Cities are committing, through efforts such as the Race to Zero, to reduce our carbon footprint by cutting emissions from those sectors most responsible for the climate crisis to keep global heating below the 1.5°C goal of the Paris Agreement; to halve emissions by 2030; and to reach carbon neutrality by 2050. But we need to do much more to adapt our cities to the health and climate crises and to increase the resilience of our fundamental services.
Taking inclusive climate action is about upholding our duty toward our own communities, and we are committed to working hand-in-hand with our most marginalized populations to ensure that our climate responses consider and address their needs, reducing exposure to hazards such as heat stress, air, and water pollution, and avoiding exacerbating inequity. We welcome the Environmental Protection Agency’s directive of March 7, 2021 to immediately incorporate environmental justice and equity into all aspects of the agency’s work.
Collaborating and cooperating at the local and national level, we can take ambitious climate action and drive toward decarbonization as an opportunity to create good jobs and healthier, more resilient cities where all our residents, including newcomers and immigrant communities, can thrive.
We invite our fellow mayors to join our request to be actively engaged in the development of climate migration policy by signing this open letter. To add your city’s voice, please email email@example.com.
We are encouraged that the Biden-Harris Administration is taking up the mantle of leadership to address this important topic in a forward-looking manner.

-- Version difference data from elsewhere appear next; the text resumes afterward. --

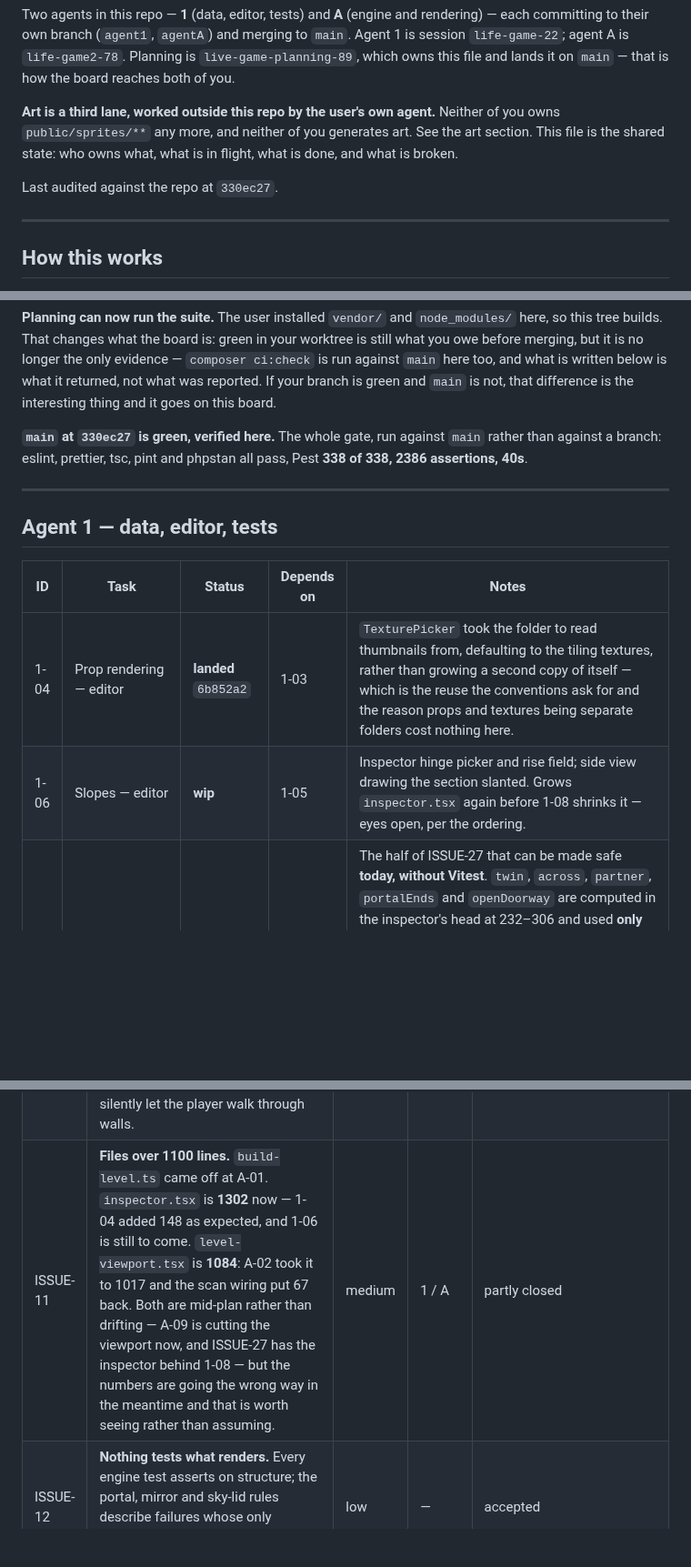
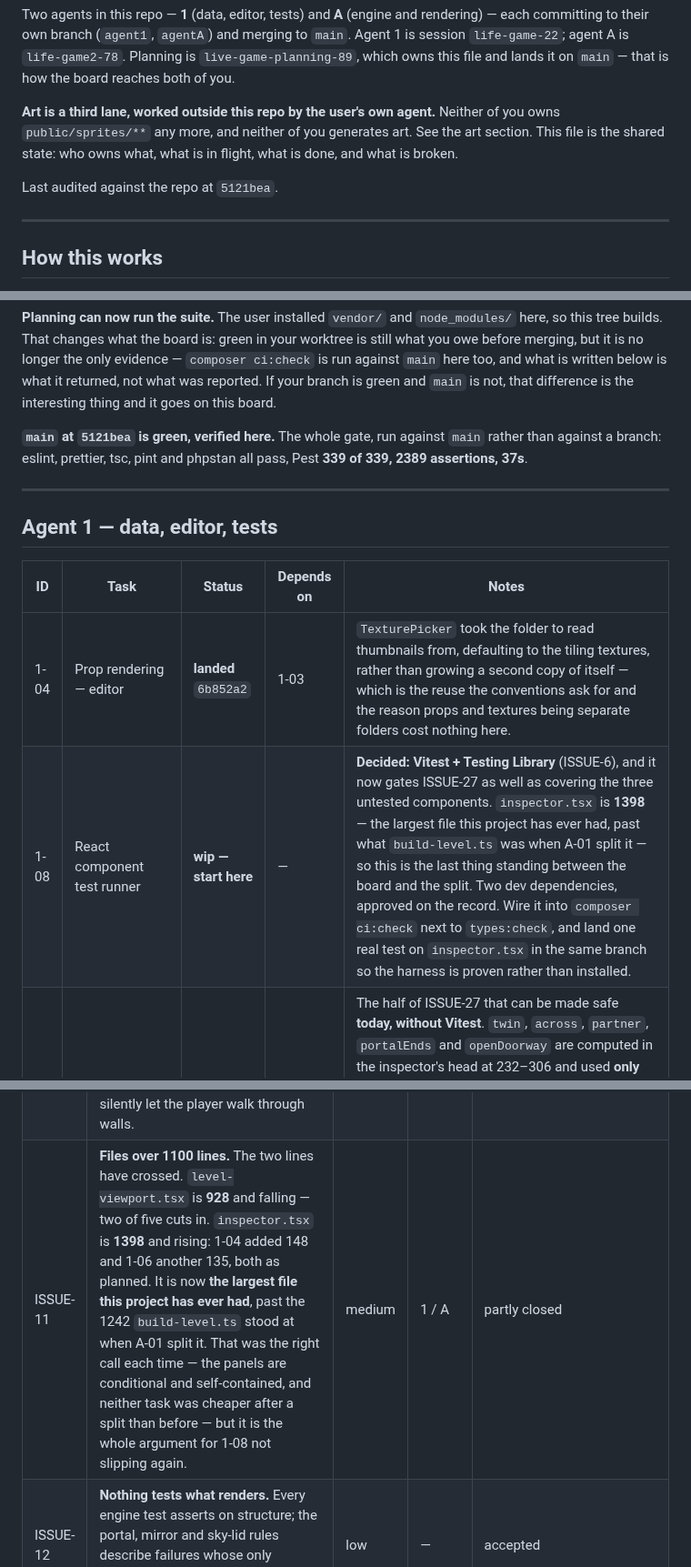
Before and after one commit to silent-8ch/life_game, a Markdown page: docs/tasks.md, 3 parts joined by grey strips. Shown at 91% size. GitHub-like rendering; blank space fills up the shorter version.

Commit message:
1-06 lands, and the two file-size lines cross
Slopes are authorable now: a hinge picker and a rise under the Floor/Ceiling
pair, walls named by compass point rather than by index because "wall 3" tells
nobody anything and picking the hinge is the whole of authoring a slope. A mixed
selection gets the rise but not the hinge, since a hinge is an index into one
room's own walls and the same number means a different wall in each — offering
it across rooms would set them sloping in directions nobody chose. New
derivations went into lib/editor/walls.ts rather than into the inspector,
following 1-10 without being asked to.

The board's two big files have now crossed. level-viewport.tsx is 928 and
falling with two of five cuts in. inspector.tsx is 1398 and rising, which makes
it the largest file this project has ever had — past the 1242 that build-level.ts
stood at when A-01 split it. Both of those were the right call: the panels are
conditional and self-contained and neither task would have been cheaper after a
split than before. But it is the entire argument for 1-08 not slipping again,
and 1-08 is where agent 1 goes next.

ISSUE-38 is small and worth keeping. A test caught its author asserting that a
room spanning z 0..4 has its z = 0 wall on the south side; north is -z. The
fixture is named "south" for where it sits relative to its neighbour and the
name read across. What makes it worth a line is that the corrected assertion
says why rather than merely being right — a test that only asserts the truth
teaches nothing about the trap that was nearly written instead.

Co-Authored-By: Claude Opus 5 (1M context) <noreply@anthropic.com>

```diff
--- a/docs/tasks.md
+++ b/docs/tasks.md
@@ -9,7 +9,7 @@ this file and lands it on `main` — that is how the board reaches both of you.
 `public/sprites/**` any more, and neither of you generates art. See the art section. This file is the shared state: who owns what, what is in flight, what is
 done, and what is broken.
 
-Last audited against the repo at `330ec27`.
+Last audited against the repo at `5121bea`.
 
 ---
 
@@ -61,9 +61,9 @@ before merging, but it is no longer the only evidence — `composer ci:check` is
 branch is green and `main` is not, that difference is the interesting thing and it goes on this
 board.
 
-**`main` at `330ec27` is green, verified here.** The whole gate, run against `main` rather
-than against a branch: eslint, prettier, tsc, pint and phpstan all pass, Pest **338 of 338,
-2386 assertions, 40s**.
+**`main` at `5121bea` is green, verified here.** The whole gate, run against `main` rather
+than against a branch: eslint, prettier, tsc, pint and phpstan all pass, Pest **339 of 339,
+2389 assertions, 37s**.
 
 ---
 
@@ -72,7 +72,7 @@ than against a branch: eslint, prettier, tsc, pint and phpstan all pass, Pest **
 | ID | Task | Status | Depends on | Notes |
 | --- | --- | --- | --- | --- |
 | 1-04 | Prop rendering — editor | **landed** `6b852a2` | 1-03 | `TexturePicker` took the folder to read thumbnails from, defaulting to the tiling textures, rather than growing a second copy of itself — which is the reuse the conventions ask for and the reason props and textures being separate folders cost nothing here. |
-| 1-06 | Slopes — editor | **wip** | 1-05 | Inspector hinge picker and rise field; side view drawing the section slanted. Grows `inspector.tsx` again before 1-08 shrinks it — eyes open, per the ordering. |
+| 1-08 | React component test runner | **wip — start here** | — | **Decided: Vitest + Testing Library** (ISSUE-6), and it now gates ISSUE-27 as well as covering the three untested components. `inspector.tsx` is **1398** — the largest file this project has ever had, past what `build-level.ts` was when A-01 split it — so this is the last thing standing between the board and the split. Two dev dependencies, approved on the record. Wire it into `composer ci:check` next to `types:check`, and land one real test on `inspector.tsx` in the same branch so the harness is proven rather than installed. |
 | 1-10 | Pull the wall panel's derivations into `lib/editor/` | **landed** `7e7f529` | — | The half of ISSUE-27 that can be made safe **today, without Vitest**. `twin`, `across`, `partner`, `portalEnds` and `openDoorway` are computed in the inspector's head at 232–306 and used **only** between 1071 and 1140, inside the wall panel — agent 1 checked every use. They are pure functions of `(level, selection)`, so they move to `lib/editor/` and get Node-harness tests with no runner needed. That is the part most likely to break silently in a move, pinned before anything moves. Do this whether or not the full split ever happens. |
 | 1-03 | Prop rendering — data model | **landed** `d87c27c` | — | **Unblocks A-03, and A is idle waiting on it.** Migration for `render`, `plane_count`, `uv_mode`, `texture_alt`, `alt_flag`, `animation_frames`, `animation_fps`. `LevelAssets::props()` scanning a new `public/sprites/props`. Payload, TS types, validation, writer, `newProp`. **Land the types half as soon as it is green rather than holding it for the editor** — 1-04 is a separate task on purpose. Plan: `plan-prop-rendering.md`. |
 | 1-04 | Prop rendering — editor | todo | 1-03 | Inspector controls conditional on mode; prop texture picker; map-view glyphs for cross and billboard props. |
@@ -178,7 +178,7 @@ and strike an entry rather than deleting it when it closes.
 | ISSUE-8 | **`LevelWriter` deletes and recreates everything on save**, so ids churn and nothing can hold a durable reference to a wall or a room. Not urgent — but anything that wants to reference an edge by id hits this first. | low | 1 | open |
 | ISSUE-9 | **`prepareReflections` cannot be tested** — unexported inside a `.tsx` the Node harness cannot load. | medium | A | **closed** `910c074` |
 | ISSUE-10 | **No swept collision test.** Collision relied on `RUN_SPEED * MAX_FRAME_SECONDS < 2 * PLAYER_RADIUS` with nothing enforcing it, so a speed tweak could silently let the player walk through walls. | medium | 1 | **closed** `fb7acb2` |
-| ISSUE-11 | **Files over 1100 lines.** `build-level.ts` came off at A-01. `inspector.tsx` is **1302** now — 1-04 added 148 as expected, and 1-06 is still to come. `level-viewport.tsx` is **1084**: A-02 took it to 1017 and the scan wiring put 67 back. Both are mid-plan rather than drifting — A-09 is cutting the viewport now, and ISSUE-27 has the inspector behind 1-08 — but the numbers are going the wrong way in the meantime and that is worth seeing rather than assuming. | medium | 1 / A | partly closed |
+| ISSUE-11 | **Files over 1100 lines.** The two lines have crossed. `level-viewport.tsx` is **928** and falling — two of five cuts in. `inspector.tsx` is **1398** and rising: 1-04 added 148 and 1-06 another 135, both as planned. It is now **the largest file this project has ever had**, past the 1242 `build-level.ts` stood at when A-01 split it. That was the right call each time — the panels are conditional and self-contained, and neither task was cheaper after a split than before — but it is the whole argument for 1-08 not slipping again. | medium | 1 / A | partly closed |
 | ISSUE-12 | **Nothing tests what renders.** Every engine test asserts on structure; the portal, mirror and sky-lid rules describe failures whose only symptom is on screen. Those stay eye-verified. | low | — | accepted |
 | ISSUE-13 | **A-01 was built twice.** Ruling was: main keeps A's `33b4b51`, agent 1 drops `968ab93`. Done — `origin/agent1` has no diff against `main`. I asked agent 1 to delete `origin/agent1-split-build-level` and they refused, correctly: deleting the only copy of a verified refactor is the user's call, not a coordinator's. **Put to the user, who says keep it.** The branch stays; what matters is that it never merges, and that is committed to here. | high | 1 | **closed — branch kept deliberately** |
 | ISSUE-14 | **Linters walked the agent worktrees.** `ci:check` returned 591,586 errors, blocking both agents. Fixed on main in `3cecabc`; agent 1's duplicate `349a3e1` is merged away harmlessly. | high | — | **closed** `3cecabc` |
```
Also changed, not shown: other parts of docs/tasks.md (+2 -1 lines).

To discuss this priority request, please reach out to Vittoria Zanuso, Executive Director of the Mayors Migration Council at firstname.lastname@example.org (cc: Head of Policy and Advocacy Maggie Powers at email@example.com).
Anthony Blinken, Secretary, Department of State
John Kerry, Special Presidential Envoy for Climate
Alejandro Mayorkas, Secretary, Department of Homeland Security
Gloria Steele, Acting Administrator, US Agency for International Development
Mayor of Austin, Texas
Mayor of Bozeman, Montana
Mayor of Chicago, Illinois
Mayor of Denver, Colorado
Mayor of Fort Collins, Colorado
Mayor of Houston, Texas
Mayor of Los Angeles, California
Leadership Board Member, Mayors Migration Council
Daniella Levine Cava
Mayor of Miami-Dade County, Florida
Bill de Blasio
Mayor of New York City, New York
Mayor of Oakland, California
James F. Kenney
Mayor of Philadelphia, Pennsylvania
Mayor of Pittsburgh, Pennsylvania
Mayor of San Diego, California
Mayor of Somerville, Massachusetts
County Commissioner, Travis County, Austin Texas
Chair, ICLEI USA Board
List of updated signatories as of 12:00pm ET on April 21, 2021.
This open letter is available for signature by US mayors, county executives, or equivalents. Eligible signatories or interested parties are welcome to email firstname.lastname@example.org or visit the Mayors Migration Council’s Climate Migration Hub for more information.
The Mayors Migration Council (MMC), Cities for Action, Local Governments for Sustainability (ICLEI), Welcoming America, United Cities and Local Governments (UCLG)